Repeat the records given below in full, with no changes.

Excerpted records –

Segment Open

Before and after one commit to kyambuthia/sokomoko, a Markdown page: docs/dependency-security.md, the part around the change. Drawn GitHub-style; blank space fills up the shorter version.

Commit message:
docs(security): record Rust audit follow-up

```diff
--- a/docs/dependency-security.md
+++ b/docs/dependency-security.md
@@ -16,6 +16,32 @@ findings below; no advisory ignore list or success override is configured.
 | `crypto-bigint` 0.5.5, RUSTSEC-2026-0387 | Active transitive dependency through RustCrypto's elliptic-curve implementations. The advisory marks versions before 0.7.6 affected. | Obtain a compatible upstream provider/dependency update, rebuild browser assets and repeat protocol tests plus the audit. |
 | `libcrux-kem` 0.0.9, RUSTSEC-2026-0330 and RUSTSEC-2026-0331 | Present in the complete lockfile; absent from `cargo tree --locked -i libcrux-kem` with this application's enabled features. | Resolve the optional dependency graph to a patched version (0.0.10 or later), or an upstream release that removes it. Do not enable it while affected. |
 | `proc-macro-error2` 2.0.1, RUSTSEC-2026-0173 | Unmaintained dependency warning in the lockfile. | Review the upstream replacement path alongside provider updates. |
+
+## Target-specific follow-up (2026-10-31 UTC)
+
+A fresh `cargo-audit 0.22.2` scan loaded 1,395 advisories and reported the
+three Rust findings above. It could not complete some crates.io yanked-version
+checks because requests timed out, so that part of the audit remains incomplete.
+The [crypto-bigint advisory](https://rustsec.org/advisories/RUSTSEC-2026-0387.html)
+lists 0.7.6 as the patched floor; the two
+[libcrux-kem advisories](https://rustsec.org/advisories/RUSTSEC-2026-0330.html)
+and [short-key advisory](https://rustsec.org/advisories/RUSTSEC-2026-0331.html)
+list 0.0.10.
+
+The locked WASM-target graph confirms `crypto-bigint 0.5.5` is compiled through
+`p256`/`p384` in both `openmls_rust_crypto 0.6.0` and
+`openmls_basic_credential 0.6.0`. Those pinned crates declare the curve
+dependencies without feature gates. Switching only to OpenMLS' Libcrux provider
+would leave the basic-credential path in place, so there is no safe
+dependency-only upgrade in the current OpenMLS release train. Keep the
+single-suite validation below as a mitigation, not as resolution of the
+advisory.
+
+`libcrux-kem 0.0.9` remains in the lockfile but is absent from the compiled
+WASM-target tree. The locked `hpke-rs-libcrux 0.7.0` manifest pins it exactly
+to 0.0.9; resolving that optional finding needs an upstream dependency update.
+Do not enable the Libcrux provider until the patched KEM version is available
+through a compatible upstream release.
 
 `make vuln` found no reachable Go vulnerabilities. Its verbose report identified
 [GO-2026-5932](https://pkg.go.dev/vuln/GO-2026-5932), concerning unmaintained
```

Segment Closed

Expected output –
Before and after one commit to kyambuthia/sokomoko, a Markdown page: docs/dependency-security.md, the part around the change. Drawn GitHub-style; blank space fills up the shorter version.

Commit message:
docs(security): record Rust audit follow-up

```diff
--- a/docs/dependency-security.md
+++ b/docs/dependency-security.md
@@ -16,6 +16,32 @@ findings below; no advisory ignore list or success override is configured.
 | `crypto-bigint` 0.5.5, RUSTSEC-2026-0387 | Active transitive dependency through RustCrypto's elliptic-curve implementations. The advisory marks versions before 0.7.6 affected. | Obtain a compatible upstream provider/dependency update, rebuild browser assets and repeat protocol tests plus the audit. |
 | `libcrux-kem` 0.0.9, RUSTSEC-2026-0330 and RUSTSEC-2026-0331 | Present in the complete lockfile; absent from `cargo tree --locked -i libcrux-kem` with this application's enabled features. | Resolve the optional dependency graph to a patched version (0.0.10 or later), or an upstream release that removes it. Do not enable it while affected. |
 | `proc-macro-error2` 2.0.1, RUSTSEC-2026-0173 | Unmaintained dependency warning in the lockfile. | Review the upstream replacement path alongside provider updates. |
+
+## Target-specific follow-up (2026-10-31 UTC)
+
+A fresh `cargo-audit 0.22.2` scan loaded 1,395 advisories and reported the
+three Rust findings above. It could not complete some crates.io yanked-version
+checks because requests timed out, so that part of the audit remains incomplete.
+The [crypto-bigint advisory](https://rustsec.org/advisories/RUSTSEC-2026-0387.html)
+lists 0.7.6 as the patched floor; the two
+[libcrux-kem advisories](https://rustsec.org/advisories/RUSTSEC-2026-0330.html)
+and [short-key advisory](https://rustsec.org/advisories/RUSTSEC-2026-0331.html)
+list 0.0.10.
+
+The locked WASM-target graph confirms `crypto-bigint 0.5.5` is compiled through
+`p256`/`p384` in both `openmls_rust_crypto 0.6.0` and
+`openmls_basic_credential 0.6.0`. Those pinned crates declare the curve
+dependencies without feature gates. Switching only to OpenMLS' Libcrux provider
+would leave the basic-credential path in place, so there is no safe
+dependency-only upgrade in the current OpenMLS release train. Keep the
+single-suite validation below as a mitigation, not as resolution of the
+advisory.
+
+`libcrux-kem 0.0.9` remains in the lockfile but is absent from the compiled
+WASM-target tree. The locked `hpke-rs-libcrux 0.7.0` manifest pins it exactly
+to 0.0.9; resolving that optional finding needs an upstream dependency update.
+Do not enable the Libcrux provider until the patched KEM version is available
+through a compatible upstream release.
 
 `make vuln` found no reachable Go vulnerabilities. Its verbose report identified
 [GO-2026-5932](https://pkg.go.dev/vuln/GO-2026-5932), concerning unmaintained
```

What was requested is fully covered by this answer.